“The experience of people who use our services chimes with what the commission has identified as priorities - social security, work and housing are among the most common topics people seek advice on. There is no single government policy that can solve poverty, but we support the commission’s call for a coordinated approach backed up by the right levels of investment.

“People struggling can visit their local Citizens Advice Bureau for help, whether that is to claim the benefits they are entitled to, cut their energy bills or get housing advice.”

The task ahead for the Scottish Government will not be easy – the scale of the challenge was set out this week by United Nations rapporteur on extreme poverty, Philip Alston.
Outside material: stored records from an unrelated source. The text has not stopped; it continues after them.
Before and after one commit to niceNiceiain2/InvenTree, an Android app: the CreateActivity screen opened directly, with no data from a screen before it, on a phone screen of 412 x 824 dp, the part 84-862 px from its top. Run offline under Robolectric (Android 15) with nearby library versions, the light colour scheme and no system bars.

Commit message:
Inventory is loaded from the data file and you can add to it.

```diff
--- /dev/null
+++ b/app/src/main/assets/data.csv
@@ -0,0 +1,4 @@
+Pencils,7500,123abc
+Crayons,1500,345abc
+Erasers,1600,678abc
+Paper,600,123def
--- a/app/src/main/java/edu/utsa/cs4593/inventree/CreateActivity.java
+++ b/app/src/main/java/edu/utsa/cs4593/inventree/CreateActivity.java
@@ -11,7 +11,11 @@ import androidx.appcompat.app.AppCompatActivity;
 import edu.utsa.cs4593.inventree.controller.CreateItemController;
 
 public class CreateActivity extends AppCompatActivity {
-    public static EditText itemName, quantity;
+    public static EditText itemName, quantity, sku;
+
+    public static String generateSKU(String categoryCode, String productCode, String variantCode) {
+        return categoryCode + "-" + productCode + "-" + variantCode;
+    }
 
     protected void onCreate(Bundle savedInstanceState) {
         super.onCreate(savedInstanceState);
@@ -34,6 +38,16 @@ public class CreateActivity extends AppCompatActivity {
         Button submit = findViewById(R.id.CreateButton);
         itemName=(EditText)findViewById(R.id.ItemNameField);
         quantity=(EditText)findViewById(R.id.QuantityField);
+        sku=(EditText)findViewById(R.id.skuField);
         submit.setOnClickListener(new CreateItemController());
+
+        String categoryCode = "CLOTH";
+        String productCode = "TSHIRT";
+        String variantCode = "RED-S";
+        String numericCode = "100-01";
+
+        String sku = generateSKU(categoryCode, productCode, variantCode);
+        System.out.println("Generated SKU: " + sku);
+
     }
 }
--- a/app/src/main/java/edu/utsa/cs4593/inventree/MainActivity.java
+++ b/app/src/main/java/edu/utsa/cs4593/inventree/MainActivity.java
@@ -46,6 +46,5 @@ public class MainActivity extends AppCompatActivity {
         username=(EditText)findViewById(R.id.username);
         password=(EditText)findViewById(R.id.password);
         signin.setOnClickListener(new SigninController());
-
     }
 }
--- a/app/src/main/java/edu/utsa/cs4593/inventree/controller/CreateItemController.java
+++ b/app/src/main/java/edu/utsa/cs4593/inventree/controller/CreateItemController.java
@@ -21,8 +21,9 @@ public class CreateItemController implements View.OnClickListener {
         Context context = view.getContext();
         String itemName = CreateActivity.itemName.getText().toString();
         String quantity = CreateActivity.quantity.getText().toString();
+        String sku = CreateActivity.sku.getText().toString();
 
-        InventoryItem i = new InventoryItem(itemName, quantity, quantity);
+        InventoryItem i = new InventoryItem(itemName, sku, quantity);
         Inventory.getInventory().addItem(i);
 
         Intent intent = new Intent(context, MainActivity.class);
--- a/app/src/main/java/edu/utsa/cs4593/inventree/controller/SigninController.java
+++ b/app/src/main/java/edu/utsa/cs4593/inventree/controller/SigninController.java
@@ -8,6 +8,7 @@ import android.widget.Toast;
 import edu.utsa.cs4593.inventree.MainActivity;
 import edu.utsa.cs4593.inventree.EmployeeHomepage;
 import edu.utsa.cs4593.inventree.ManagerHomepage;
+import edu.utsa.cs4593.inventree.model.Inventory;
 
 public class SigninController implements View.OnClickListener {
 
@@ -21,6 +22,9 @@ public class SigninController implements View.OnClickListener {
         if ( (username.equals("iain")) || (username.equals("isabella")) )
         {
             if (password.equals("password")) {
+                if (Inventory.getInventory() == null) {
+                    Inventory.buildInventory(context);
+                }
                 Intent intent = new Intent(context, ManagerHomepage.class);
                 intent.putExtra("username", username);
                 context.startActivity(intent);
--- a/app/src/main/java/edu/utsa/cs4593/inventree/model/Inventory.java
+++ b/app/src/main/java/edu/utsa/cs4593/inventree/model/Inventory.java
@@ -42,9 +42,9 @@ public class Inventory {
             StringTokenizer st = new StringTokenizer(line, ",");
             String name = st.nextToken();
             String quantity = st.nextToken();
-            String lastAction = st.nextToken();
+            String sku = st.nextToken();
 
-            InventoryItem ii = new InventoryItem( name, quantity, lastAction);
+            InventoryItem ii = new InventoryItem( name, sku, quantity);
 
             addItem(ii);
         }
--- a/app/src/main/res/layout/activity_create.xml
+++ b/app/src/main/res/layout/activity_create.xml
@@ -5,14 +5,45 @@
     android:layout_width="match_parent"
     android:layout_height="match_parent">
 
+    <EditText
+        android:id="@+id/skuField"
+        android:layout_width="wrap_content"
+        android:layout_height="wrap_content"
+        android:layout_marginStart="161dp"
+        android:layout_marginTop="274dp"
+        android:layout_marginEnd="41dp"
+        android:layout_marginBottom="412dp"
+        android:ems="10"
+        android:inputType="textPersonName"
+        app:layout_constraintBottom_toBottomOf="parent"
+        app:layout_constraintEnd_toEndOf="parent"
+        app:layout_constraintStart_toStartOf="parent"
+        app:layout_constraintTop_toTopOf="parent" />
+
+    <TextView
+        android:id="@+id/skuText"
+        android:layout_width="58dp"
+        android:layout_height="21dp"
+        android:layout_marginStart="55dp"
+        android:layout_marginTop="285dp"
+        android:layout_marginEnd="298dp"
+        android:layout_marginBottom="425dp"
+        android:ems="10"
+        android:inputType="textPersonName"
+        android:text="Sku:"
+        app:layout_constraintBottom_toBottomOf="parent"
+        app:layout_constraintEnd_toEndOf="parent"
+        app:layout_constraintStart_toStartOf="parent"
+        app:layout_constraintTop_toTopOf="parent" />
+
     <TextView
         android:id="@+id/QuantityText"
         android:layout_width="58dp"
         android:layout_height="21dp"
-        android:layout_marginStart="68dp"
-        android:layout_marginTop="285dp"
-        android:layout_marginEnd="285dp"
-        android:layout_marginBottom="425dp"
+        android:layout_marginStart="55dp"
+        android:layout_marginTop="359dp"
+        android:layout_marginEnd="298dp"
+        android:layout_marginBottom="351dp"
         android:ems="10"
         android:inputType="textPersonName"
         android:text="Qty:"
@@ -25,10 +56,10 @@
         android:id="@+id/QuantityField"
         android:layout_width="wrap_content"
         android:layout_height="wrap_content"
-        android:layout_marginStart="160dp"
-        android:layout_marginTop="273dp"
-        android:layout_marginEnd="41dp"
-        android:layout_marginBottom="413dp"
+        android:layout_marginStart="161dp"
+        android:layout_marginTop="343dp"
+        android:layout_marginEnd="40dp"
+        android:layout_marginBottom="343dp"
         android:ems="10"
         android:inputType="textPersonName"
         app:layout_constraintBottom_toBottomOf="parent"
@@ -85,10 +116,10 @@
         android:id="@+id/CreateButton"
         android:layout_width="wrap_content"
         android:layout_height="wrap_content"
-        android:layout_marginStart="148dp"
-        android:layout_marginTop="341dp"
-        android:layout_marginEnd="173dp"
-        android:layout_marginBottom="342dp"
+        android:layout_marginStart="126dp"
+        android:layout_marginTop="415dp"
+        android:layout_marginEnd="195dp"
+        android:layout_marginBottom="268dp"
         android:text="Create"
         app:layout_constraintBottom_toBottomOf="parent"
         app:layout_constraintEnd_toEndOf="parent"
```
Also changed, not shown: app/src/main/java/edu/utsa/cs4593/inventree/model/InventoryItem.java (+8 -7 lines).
He accused UK government ministers of being in a state of denial about the impact of policies, including the rollout of Universal Credit, since 2010.

Alston also questioned how much more devolved administrations could spend to mitigate the effects of Westminster-enforced austerity.

A Scottish Government spokesman said: “The 2019-20 Scottish Budget continues our strong investment in building a fairer and more prosperous Scotland, despite our resource budget being reduced by almost £2 billion in real terms since 2010-11 due to UK Government cuts.

“We are investing in truly transformational policies such as our commitment to deliver 50,000 affordable homes in this parliamentary term, backed by record investment of £825 million; an extra £210 million of resource and £175 million of capital to support our expansion of funded early learning and childcare to 1,140 hours by August 2020; and £435 in direct assistance through social security measures – all measures to help support those on low incomes and put money directly in the pockets of families in need.

“We are clear that in order to reach our ambitious child poverty targets we will require to make substantial new investment, and we have committed to introducing a new Income Supplement which will put money directly in the pockets of families in need.”

29th May 2019 by linda cormack

poverty isolation of our elderly kids not having a hot meal daily is not new its old hat our country suffered from the policy since Thatcher years our young people are lost in addiction their parents are lost to them and the world who blames them as no one gives a dame there all surplus to demand.